Laves phase-strengthened austenitic steels

Iron-based austenitic steels strengthened with Laves-phase precipitates, and alloyed with aluminum for improved oxidation resistance are potential candidate materials for fossil fuel energy systems operating at temperatures ≥800°C. This project is examining the microstructure and deformation structure after creep testing of such two alloys developed by the Oak Ridge National Laboratory (ORNL), DAFA 26 and DAFA 29. The project includes determining the mechanism of NiAl co-precipitation with the Laves phase precipitates, and how these two kinds of precipitates together with L12-structure Ni3(Al,Ti) precipitates affect the mechanical behavior. The project will determine both the precipitation mechanisms and the interaction of gliding dislocations with these precipitates by performing annealing studies for a variety of times and temperatures, and both room-temperature tensile tests and elevated-temperature creep tests (performed at ORNL) on these materials followed by post-mortem transmission electron microscope (TEM) examination. The orientation relationships between the phases are being studied using electron diffraction in the TEM. The precipitation processes and the deformation mechanisms will be further elucidated by performing in situ annealing studies and in situ straining studies in the TEM, respectively, at a variety of temperatures.

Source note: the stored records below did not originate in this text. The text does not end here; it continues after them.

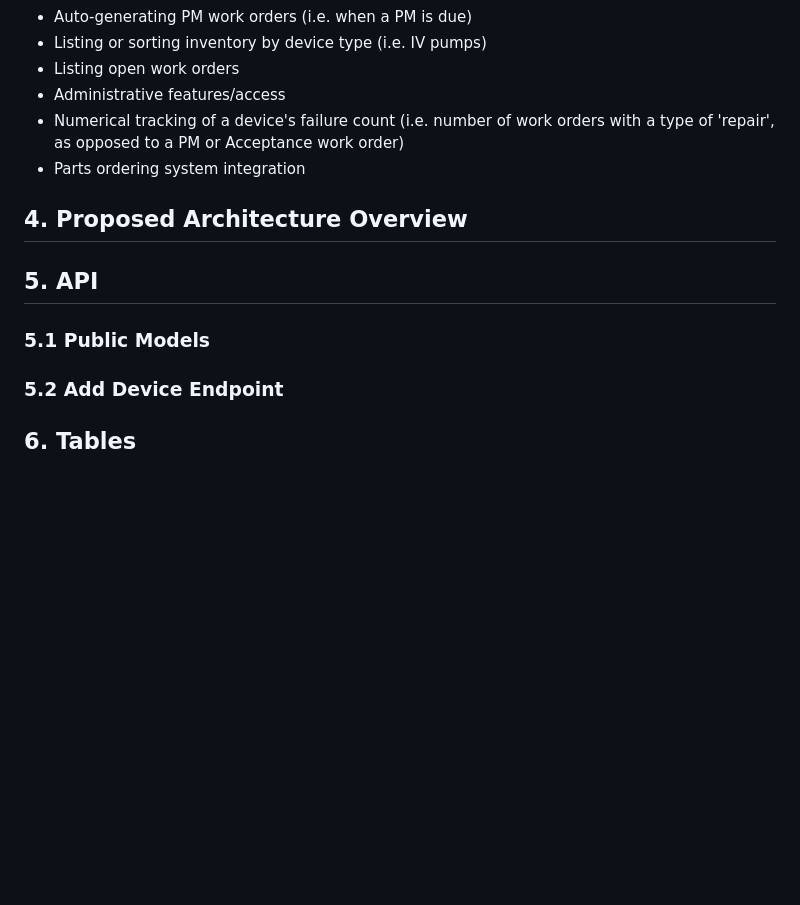
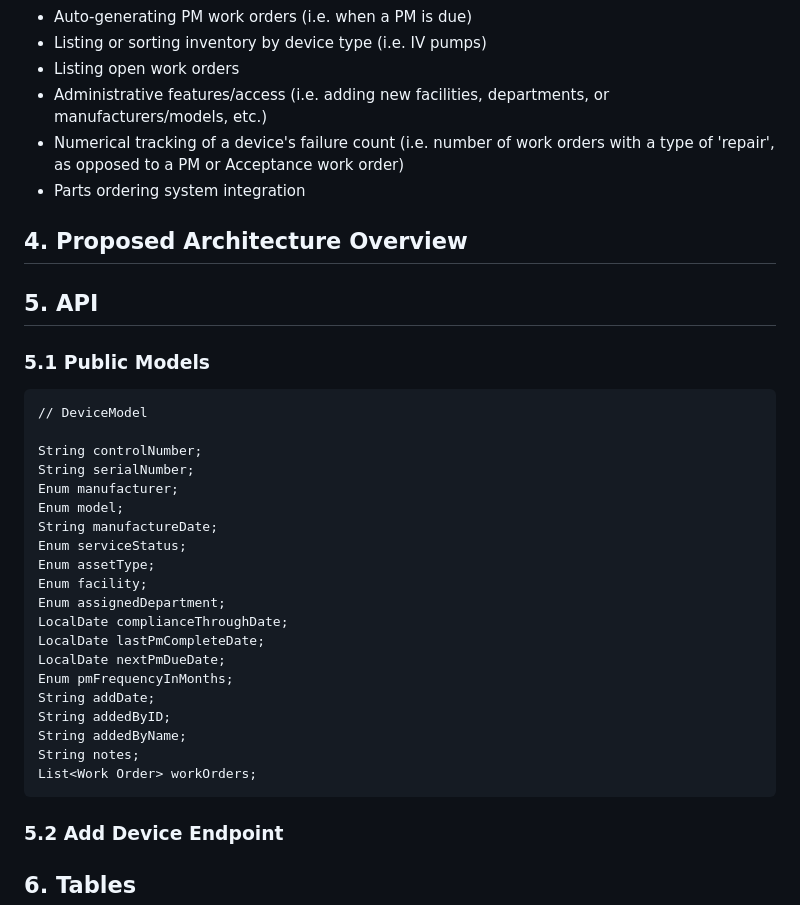
Before and after one commit to kaaron22/HTMVault, a Markdown page: resources/design-document.md, the part around the change. GitHub-like rendering; blank space fills up the shorter version.

Commit message:
design document in progress - added public DeviceModel, clarified stretch goal

````diff
--- a/resources/design-document.md
+++ b/resources/design-document.md
@@ -75,7 +75,7 @@ U26. As a user, I want to complete/close a work order so that it can no longer b
 - Auto-generating PM work orders (i.e. when a PM is due)
 - Listing or sorting inventory by device type (i.e. IV pumps)
 - Listing open work orders
-- Administrative features/access
+- Administrative features/access (i.e. adding new facilities, departments, or manufacturers/models, etc.)
 - Numerical tracking of a device's failure count (i.e. number of work orders with a type of 'repair', as opposed to a PM or Acceptance work order)
 - Parts ordering system integration
 
@@ -84,6 +84,28 @@ U26. As a user, I want to complete/close a work order so that it can no longer b
 ## 5. API
 
 ### 5.1 Public Models
+```
+// DeviceModel
+
+String controlNumber;
+String serialNumber;
+Enum manufacturer;
+Enum model;
+String manufactureDate;
+Enum serviceStatus;
+Enum assetType;
+Enum facility;
+Enum assignedDepartment;
+LocalDate complianceThroughDate;
+LocalDate lastPmCompleteDate;
+LocalDate nextPmDueDate;
+Enum pmFrequencyInMonths;
+String addDate;
+String addedByID;
+String addedByName;
+String notes;
+List<Work Order> workOrders;
+```
 
 ### 5.2 Add Device Endpoint
 
````
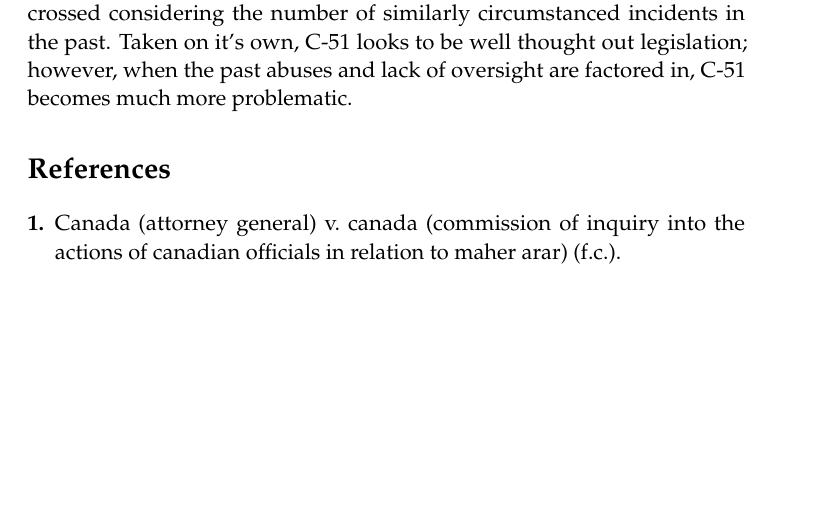
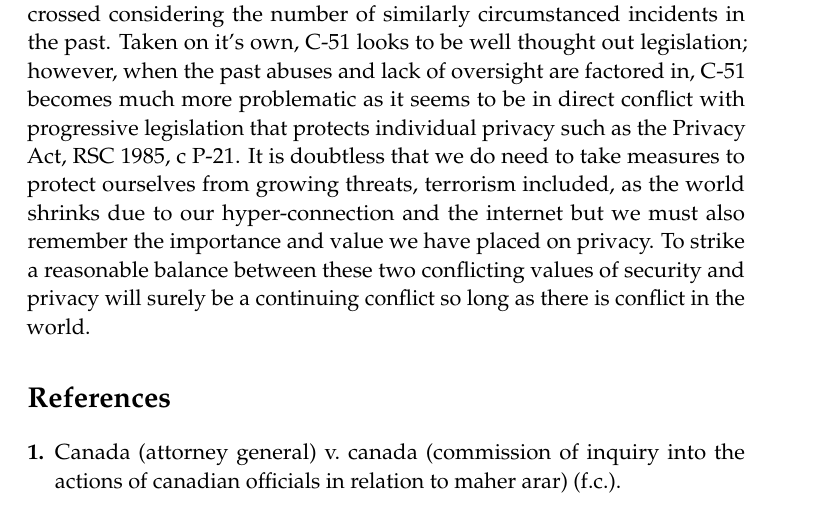
Before and after one commit to Hoverbear/CSC-401, a LaTeX paper (paper.tex): part of page 5 of 6, cut so that both start at the same text, the shorter picture padded with empty space. Compiled offline with pdfLaTeX.

Commit message:
Conclusion

```diff
--- a/paper.tex
+++ b/paper.tex
@@ -148,7 +148,7 @@ It was recognized that it was necessary to identify potential threats but in ord
 This bill seems to blur the line though, and enable CSIS to conduct RCMP-like activities. If CSIS was created out of the complications and problems with tying security intelligence to law enforcement, then it stands to reason that allotting CSIS law enforcement powers might bring forward the same problems that their creation was intended to stop.
 
 \section*{Conclusion}
-A large portion of the problem in analyzing the the legality of new legislation with respect to the rights of individuals and previous laws is that the legislation (C-51) remains to be tested. It is hard to discount the argument that the government is overstepping a boundary that should not to be crossed considering the number of similarly circumstanced incidents in the past. Taken on it's own, C-51 looks to be well thought out legislation; however, when the past abuses and lack of oversight are factored in, C-51 becomes much more problematic.
+A large portion of the problem in analyzing the the legality of new legislation with respect to the rights of individuals and previous laws is that the legislation (C-51) remains to be tested. It is hard to discount the argument that the government is overstepping a boundary that should not to be crossed considering the number of similarly circumstanced incidents in the past. Taken on it's own, C-51 looks to be well thought out legislation; however, when the past abuses and lack of oversight are factored in, C-51 becomes much more problematic as it seems to be in direct conflict with progressive legislation that protects individual privacy such as the Privacy Act, RSC 1985, c P-21. It is doubtless that we do need to take measures to protect ourselves from growing threats, terrorism included, as the world shrinks due to our hyper-connection and the internet but we must also remember the importance and value we have placed on privacy. To strike a reasonable balance between these two conflicting values of security and privacy will surely be a continuing conflict so long as there is conflict in the world.
 
 
 %-------------------------------------------------------------------------------
```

This research is funded by the Department of Energy, National Energy Technology Laboratory.

Faculty contact: Ian Baker